Work order: Which lines of the records below contain the word "aria"? Show each one.

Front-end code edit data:
=======

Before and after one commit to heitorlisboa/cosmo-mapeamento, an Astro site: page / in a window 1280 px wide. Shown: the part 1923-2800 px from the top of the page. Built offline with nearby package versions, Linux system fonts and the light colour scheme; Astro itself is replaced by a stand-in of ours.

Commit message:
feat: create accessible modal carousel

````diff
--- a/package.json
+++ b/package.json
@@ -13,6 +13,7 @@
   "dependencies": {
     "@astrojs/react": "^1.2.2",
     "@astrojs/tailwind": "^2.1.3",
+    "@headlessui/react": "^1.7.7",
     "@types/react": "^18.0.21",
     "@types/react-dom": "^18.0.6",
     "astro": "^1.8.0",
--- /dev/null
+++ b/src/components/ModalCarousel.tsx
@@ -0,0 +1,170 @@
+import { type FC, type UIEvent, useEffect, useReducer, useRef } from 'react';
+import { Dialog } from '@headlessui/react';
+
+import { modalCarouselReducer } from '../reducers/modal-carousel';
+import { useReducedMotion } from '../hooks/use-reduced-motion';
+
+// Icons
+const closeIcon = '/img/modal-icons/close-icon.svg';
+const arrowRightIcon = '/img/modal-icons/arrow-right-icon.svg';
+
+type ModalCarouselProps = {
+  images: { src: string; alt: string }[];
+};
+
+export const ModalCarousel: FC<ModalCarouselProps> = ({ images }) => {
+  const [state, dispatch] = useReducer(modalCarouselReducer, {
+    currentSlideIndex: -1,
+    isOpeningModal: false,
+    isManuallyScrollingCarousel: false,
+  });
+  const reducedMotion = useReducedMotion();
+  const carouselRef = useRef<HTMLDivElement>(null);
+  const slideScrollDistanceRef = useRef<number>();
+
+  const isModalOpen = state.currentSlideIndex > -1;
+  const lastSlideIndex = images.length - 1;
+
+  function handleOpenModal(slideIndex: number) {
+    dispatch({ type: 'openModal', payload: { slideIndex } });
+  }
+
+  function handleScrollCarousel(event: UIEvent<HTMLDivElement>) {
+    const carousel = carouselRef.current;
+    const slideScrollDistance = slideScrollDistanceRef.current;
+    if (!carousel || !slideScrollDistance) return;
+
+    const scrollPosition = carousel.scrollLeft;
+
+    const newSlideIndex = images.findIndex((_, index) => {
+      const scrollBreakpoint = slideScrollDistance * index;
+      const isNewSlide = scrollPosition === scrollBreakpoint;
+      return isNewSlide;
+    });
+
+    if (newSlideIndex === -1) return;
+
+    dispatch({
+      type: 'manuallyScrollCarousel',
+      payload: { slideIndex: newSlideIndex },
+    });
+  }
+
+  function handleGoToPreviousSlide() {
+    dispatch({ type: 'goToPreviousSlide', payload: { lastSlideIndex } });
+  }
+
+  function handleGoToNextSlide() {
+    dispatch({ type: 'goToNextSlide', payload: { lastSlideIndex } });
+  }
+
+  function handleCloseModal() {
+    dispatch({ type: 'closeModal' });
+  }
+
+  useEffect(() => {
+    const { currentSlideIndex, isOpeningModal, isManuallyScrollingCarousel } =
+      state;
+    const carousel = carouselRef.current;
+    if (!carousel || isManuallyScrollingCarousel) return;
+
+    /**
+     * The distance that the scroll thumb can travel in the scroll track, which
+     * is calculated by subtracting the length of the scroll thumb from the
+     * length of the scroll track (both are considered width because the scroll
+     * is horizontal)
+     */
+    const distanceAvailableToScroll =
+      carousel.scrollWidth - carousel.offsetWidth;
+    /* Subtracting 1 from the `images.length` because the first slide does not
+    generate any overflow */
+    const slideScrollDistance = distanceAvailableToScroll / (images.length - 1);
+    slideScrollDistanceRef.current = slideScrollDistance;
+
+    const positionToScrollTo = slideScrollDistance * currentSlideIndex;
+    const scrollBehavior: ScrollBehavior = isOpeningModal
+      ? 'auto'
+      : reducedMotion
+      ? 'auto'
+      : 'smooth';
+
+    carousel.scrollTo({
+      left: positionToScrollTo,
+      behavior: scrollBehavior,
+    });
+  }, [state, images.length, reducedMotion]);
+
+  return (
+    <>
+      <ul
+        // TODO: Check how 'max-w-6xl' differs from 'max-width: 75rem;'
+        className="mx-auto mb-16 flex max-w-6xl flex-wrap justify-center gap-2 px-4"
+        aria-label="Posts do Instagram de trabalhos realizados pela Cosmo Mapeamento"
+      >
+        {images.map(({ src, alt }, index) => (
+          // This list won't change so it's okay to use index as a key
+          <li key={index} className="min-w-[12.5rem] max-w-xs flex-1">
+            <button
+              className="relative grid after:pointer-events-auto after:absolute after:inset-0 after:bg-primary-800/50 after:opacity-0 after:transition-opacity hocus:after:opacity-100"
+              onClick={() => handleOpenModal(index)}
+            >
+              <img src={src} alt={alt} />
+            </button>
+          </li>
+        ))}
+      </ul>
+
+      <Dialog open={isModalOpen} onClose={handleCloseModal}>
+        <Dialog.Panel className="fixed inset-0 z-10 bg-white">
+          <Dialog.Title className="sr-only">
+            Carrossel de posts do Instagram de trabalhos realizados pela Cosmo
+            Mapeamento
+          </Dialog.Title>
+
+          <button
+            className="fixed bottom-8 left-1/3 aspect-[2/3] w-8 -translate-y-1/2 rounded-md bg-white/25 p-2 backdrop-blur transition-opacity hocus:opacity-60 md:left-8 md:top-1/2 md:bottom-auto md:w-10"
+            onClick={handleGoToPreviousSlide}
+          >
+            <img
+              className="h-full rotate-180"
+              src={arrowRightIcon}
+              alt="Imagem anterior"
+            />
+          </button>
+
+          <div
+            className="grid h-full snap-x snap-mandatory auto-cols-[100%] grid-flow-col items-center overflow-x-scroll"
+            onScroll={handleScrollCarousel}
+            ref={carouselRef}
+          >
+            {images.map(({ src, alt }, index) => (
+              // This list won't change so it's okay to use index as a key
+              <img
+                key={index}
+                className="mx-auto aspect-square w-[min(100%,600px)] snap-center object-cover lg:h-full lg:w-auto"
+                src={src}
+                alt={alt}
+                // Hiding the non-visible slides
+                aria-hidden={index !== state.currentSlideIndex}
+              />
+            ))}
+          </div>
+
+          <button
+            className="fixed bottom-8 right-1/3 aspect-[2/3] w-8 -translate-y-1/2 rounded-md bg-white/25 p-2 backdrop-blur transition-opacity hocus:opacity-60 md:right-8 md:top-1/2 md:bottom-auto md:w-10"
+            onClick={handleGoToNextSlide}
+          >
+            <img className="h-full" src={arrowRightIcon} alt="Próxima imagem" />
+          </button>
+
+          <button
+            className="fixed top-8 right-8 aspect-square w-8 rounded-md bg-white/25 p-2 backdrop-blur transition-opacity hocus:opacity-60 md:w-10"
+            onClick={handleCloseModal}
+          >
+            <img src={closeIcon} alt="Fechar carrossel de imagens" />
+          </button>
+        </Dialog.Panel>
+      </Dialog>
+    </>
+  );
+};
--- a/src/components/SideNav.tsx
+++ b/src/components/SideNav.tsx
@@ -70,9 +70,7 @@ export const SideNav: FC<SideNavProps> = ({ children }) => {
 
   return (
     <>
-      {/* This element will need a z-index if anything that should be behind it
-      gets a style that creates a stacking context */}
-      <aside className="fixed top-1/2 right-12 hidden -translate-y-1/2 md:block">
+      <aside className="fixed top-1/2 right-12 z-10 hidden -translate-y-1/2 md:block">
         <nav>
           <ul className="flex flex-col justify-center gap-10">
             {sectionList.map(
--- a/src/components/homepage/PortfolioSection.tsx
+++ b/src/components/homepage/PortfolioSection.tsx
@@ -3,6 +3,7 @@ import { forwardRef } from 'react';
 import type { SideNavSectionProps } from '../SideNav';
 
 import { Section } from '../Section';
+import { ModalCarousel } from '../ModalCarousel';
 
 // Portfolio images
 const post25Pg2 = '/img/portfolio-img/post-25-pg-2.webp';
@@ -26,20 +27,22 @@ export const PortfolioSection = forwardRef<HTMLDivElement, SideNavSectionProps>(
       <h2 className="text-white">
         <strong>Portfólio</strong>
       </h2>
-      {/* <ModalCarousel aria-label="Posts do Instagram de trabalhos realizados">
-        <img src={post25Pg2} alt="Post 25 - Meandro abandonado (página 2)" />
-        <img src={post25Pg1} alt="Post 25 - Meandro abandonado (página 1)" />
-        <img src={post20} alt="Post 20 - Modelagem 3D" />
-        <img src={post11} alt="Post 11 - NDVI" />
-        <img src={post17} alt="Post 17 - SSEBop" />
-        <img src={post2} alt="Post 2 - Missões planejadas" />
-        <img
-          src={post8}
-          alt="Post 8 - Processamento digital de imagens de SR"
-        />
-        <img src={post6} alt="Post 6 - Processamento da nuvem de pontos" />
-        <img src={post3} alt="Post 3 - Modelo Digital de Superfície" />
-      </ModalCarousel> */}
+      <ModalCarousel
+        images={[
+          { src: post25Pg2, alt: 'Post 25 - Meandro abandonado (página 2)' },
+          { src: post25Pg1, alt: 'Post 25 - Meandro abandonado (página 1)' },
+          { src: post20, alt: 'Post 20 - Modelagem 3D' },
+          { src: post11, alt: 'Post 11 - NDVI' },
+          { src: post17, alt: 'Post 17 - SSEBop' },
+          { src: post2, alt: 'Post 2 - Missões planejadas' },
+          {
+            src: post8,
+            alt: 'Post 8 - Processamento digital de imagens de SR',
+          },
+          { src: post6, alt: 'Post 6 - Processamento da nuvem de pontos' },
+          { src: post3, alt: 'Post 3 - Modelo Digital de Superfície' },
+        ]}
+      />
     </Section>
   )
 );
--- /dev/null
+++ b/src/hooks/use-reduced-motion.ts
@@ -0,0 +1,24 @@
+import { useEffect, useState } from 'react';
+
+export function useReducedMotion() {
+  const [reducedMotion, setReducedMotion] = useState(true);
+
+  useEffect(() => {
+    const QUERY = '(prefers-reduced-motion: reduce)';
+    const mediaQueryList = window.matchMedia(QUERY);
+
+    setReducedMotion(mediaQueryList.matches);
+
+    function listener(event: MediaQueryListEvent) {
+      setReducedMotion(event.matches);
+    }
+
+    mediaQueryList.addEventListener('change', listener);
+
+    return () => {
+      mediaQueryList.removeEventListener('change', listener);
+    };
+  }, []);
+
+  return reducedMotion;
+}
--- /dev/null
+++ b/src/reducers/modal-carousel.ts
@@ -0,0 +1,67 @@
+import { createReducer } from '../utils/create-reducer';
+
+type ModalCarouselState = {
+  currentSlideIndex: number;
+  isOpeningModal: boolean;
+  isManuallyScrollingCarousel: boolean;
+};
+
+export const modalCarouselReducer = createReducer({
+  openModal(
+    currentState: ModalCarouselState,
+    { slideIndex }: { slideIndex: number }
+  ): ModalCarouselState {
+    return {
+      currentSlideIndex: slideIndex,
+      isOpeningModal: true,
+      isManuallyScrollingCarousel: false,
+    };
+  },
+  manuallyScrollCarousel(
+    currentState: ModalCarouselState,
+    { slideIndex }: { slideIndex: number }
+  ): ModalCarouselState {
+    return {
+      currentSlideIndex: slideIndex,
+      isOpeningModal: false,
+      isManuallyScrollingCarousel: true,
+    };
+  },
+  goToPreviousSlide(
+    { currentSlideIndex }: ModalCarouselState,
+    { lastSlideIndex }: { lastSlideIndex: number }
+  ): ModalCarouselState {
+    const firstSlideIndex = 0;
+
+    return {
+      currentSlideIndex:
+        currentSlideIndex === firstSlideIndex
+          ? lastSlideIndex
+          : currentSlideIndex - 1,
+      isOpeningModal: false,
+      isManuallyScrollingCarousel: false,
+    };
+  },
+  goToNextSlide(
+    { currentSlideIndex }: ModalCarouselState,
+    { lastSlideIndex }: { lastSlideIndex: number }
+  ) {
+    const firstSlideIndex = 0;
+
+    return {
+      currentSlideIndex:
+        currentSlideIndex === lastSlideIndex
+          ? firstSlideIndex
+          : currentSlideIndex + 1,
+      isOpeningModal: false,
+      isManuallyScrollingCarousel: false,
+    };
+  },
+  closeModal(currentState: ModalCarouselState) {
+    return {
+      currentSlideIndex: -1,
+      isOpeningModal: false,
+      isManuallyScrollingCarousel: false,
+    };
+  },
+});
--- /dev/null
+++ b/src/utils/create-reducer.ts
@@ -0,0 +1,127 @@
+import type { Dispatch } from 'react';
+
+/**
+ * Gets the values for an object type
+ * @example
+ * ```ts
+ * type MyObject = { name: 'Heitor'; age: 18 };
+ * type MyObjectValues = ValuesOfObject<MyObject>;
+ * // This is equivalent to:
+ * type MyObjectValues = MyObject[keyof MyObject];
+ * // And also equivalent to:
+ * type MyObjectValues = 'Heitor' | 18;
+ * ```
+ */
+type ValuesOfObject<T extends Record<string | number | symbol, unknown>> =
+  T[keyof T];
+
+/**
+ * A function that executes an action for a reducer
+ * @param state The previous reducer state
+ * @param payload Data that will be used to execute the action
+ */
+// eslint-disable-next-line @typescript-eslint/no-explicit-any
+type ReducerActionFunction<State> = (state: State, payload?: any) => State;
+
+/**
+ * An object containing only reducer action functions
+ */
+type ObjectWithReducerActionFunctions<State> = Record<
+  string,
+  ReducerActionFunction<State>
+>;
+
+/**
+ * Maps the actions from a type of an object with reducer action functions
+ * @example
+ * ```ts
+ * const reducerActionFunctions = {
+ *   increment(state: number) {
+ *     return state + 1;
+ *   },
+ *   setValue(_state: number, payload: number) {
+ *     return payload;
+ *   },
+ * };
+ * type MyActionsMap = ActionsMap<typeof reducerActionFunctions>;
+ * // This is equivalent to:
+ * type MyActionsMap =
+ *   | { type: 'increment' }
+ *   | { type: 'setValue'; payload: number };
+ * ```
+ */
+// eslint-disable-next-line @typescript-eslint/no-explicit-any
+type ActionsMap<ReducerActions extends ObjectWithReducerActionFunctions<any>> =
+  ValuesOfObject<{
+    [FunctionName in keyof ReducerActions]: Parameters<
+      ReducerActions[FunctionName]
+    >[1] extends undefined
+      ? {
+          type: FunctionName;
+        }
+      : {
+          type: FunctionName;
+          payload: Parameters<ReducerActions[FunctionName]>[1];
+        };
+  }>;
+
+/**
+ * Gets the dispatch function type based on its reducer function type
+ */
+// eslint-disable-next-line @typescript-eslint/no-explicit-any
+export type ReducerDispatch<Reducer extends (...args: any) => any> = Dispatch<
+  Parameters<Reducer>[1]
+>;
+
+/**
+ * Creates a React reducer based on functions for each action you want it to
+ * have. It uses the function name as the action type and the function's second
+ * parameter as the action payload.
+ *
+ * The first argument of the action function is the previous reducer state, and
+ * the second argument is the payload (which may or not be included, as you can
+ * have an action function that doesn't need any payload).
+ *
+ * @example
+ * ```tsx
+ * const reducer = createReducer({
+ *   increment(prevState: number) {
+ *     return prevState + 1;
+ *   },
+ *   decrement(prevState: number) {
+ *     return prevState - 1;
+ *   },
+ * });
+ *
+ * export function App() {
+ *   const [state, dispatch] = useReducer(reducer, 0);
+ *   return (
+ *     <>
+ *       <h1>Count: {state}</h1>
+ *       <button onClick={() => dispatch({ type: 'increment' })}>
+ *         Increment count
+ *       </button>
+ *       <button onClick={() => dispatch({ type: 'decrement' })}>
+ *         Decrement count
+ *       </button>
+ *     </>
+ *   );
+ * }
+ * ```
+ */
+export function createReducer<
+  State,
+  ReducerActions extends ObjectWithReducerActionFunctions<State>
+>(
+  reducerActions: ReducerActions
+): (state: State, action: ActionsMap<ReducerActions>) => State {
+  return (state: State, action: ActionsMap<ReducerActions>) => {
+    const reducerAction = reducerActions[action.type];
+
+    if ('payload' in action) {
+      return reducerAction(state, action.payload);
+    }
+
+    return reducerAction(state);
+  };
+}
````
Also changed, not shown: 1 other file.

=======

Response area:
+        aria-label="Posts do Instagram de trabalhos realizados pela Cosmo Mapeamento"
+                aria-hidden={index !== state.currentSlideIndex}
-      {/* <ModalCarousel aria-label="Posts do Instagram de trabalhos realizados">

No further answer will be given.